==== Material for this task
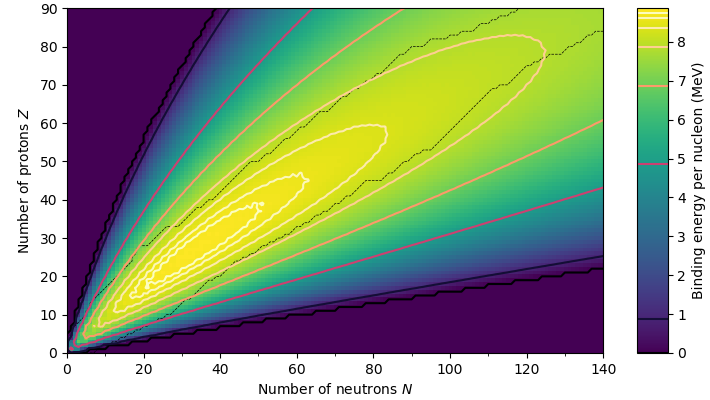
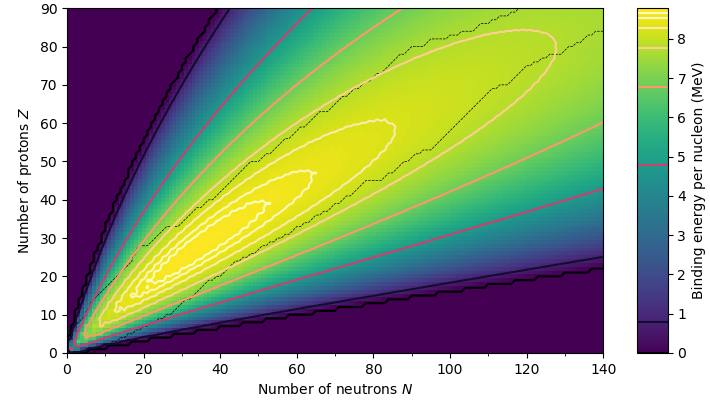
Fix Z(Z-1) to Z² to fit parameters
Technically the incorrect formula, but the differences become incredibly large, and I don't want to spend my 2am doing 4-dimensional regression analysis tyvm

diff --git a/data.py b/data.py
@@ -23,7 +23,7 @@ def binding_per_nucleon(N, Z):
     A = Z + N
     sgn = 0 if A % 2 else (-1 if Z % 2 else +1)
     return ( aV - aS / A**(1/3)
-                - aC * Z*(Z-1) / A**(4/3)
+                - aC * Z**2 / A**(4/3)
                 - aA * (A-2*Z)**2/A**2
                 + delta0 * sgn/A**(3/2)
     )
========
==== Material for this task
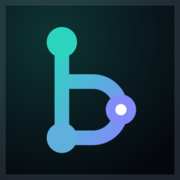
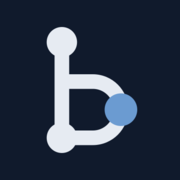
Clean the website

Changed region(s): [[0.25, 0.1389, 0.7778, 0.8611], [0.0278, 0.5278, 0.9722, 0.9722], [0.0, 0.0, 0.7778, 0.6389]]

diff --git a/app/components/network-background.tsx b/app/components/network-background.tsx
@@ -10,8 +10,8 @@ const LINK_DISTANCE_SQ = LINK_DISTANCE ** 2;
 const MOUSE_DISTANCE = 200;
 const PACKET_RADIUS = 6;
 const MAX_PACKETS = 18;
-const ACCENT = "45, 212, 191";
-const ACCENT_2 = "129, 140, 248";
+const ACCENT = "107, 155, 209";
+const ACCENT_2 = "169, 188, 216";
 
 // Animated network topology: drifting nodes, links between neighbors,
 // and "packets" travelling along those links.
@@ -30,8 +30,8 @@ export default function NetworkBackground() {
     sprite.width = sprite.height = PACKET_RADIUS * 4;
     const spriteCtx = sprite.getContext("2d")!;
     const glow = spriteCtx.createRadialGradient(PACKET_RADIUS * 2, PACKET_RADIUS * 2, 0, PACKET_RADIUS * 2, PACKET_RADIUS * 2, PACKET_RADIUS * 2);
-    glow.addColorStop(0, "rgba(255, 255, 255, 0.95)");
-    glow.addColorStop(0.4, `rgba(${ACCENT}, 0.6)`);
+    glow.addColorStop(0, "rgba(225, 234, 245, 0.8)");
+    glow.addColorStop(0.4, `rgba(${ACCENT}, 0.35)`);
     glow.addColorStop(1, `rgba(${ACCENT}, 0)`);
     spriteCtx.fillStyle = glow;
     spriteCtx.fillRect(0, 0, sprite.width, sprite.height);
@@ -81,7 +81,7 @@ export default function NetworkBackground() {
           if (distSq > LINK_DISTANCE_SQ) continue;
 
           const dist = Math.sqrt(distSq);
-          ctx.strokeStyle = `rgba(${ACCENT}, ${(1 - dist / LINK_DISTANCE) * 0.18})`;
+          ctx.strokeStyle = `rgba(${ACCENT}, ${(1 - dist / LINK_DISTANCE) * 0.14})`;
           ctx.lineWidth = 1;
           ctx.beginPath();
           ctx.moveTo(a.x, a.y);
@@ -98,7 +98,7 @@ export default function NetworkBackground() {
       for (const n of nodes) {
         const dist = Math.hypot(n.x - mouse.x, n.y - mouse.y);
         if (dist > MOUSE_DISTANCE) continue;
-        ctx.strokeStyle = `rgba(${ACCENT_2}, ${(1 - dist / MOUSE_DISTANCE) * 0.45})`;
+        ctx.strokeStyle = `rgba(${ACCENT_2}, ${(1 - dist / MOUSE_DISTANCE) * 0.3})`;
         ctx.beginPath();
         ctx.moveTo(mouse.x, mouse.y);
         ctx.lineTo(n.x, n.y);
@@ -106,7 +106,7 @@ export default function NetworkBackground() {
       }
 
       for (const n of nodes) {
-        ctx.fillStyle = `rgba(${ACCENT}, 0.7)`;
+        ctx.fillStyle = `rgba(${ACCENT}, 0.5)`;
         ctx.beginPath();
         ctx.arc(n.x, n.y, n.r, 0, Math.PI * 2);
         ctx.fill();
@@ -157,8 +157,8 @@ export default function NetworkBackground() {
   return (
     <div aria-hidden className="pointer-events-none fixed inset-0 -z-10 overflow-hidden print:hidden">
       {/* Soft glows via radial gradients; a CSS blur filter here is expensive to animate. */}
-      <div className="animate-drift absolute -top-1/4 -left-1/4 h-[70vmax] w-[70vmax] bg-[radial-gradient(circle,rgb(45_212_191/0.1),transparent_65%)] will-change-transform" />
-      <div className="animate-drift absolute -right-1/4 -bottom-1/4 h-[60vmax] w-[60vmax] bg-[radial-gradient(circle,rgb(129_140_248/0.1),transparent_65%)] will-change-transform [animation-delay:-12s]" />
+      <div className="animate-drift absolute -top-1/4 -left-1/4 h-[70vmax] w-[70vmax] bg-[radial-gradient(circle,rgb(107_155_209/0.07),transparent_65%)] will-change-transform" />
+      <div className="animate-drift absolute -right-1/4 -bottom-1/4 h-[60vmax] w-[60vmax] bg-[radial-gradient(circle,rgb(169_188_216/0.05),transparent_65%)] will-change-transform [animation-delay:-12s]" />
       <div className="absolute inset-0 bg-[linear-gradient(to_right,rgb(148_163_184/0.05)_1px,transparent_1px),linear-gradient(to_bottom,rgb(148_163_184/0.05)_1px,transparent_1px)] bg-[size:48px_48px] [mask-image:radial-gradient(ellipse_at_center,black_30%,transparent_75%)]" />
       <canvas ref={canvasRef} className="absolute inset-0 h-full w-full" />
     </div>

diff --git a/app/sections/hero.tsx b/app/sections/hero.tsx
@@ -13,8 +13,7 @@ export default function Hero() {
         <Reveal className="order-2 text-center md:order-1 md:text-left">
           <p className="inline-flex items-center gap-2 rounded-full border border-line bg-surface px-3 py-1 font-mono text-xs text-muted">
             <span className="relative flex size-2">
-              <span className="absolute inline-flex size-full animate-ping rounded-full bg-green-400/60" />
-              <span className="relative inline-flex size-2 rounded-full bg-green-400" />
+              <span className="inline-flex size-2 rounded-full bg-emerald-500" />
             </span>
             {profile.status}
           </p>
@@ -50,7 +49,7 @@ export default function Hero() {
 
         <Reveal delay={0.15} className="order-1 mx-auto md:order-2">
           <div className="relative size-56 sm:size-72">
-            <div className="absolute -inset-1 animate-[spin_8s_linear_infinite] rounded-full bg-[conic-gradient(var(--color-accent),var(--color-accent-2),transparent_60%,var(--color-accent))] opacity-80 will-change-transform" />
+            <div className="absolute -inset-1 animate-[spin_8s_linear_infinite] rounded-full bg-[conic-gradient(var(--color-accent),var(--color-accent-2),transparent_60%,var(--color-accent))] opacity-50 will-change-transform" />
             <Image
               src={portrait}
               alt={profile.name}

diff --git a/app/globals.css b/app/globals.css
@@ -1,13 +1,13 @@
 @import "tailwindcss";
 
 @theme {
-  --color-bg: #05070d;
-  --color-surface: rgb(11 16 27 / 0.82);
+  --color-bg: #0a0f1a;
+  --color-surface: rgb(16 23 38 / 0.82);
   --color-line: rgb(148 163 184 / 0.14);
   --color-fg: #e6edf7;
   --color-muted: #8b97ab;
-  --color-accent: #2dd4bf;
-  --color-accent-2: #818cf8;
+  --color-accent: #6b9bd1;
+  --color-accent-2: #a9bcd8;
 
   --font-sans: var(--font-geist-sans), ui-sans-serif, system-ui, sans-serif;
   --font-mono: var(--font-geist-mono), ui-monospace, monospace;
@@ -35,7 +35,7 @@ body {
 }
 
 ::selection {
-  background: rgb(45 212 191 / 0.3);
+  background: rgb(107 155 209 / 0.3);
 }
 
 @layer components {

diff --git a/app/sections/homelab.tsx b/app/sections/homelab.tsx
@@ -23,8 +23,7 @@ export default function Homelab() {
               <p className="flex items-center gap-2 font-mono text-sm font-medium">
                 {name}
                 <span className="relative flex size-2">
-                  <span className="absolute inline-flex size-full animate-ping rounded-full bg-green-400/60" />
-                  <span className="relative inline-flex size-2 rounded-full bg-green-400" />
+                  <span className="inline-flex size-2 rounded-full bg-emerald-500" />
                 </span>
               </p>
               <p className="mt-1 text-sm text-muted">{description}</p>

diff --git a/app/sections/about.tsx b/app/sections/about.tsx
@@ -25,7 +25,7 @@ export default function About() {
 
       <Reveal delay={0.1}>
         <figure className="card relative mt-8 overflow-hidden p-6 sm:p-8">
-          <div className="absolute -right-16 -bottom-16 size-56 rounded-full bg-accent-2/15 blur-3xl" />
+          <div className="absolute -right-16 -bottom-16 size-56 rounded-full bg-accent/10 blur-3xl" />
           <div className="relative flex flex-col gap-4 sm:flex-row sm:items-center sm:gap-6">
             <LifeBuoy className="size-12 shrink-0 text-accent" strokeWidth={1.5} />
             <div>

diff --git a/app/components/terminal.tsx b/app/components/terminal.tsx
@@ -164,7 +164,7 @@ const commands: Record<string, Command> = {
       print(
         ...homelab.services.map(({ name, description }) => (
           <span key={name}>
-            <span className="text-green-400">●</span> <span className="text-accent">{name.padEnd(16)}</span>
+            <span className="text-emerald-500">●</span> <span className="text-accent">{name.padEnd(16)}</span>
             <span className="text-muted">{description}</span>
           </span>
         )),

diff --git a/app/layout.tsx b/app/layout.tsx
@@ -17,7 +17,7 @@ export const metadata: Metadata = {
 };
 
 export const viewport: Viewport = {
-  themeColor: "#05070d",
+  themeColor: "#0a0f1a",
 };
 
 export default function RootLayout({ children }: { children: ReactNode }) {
========
=== Requirement ===
Every line in the data that holds "ping" should be copied out.

=== Written solution ===
-              <span className="absolute inline-flex size-full animate-ping rounded-full bg-green-400/60" />
-                  <span className="absolute inline-flex size-full animate-ping rounded-full bg-green-400/60" />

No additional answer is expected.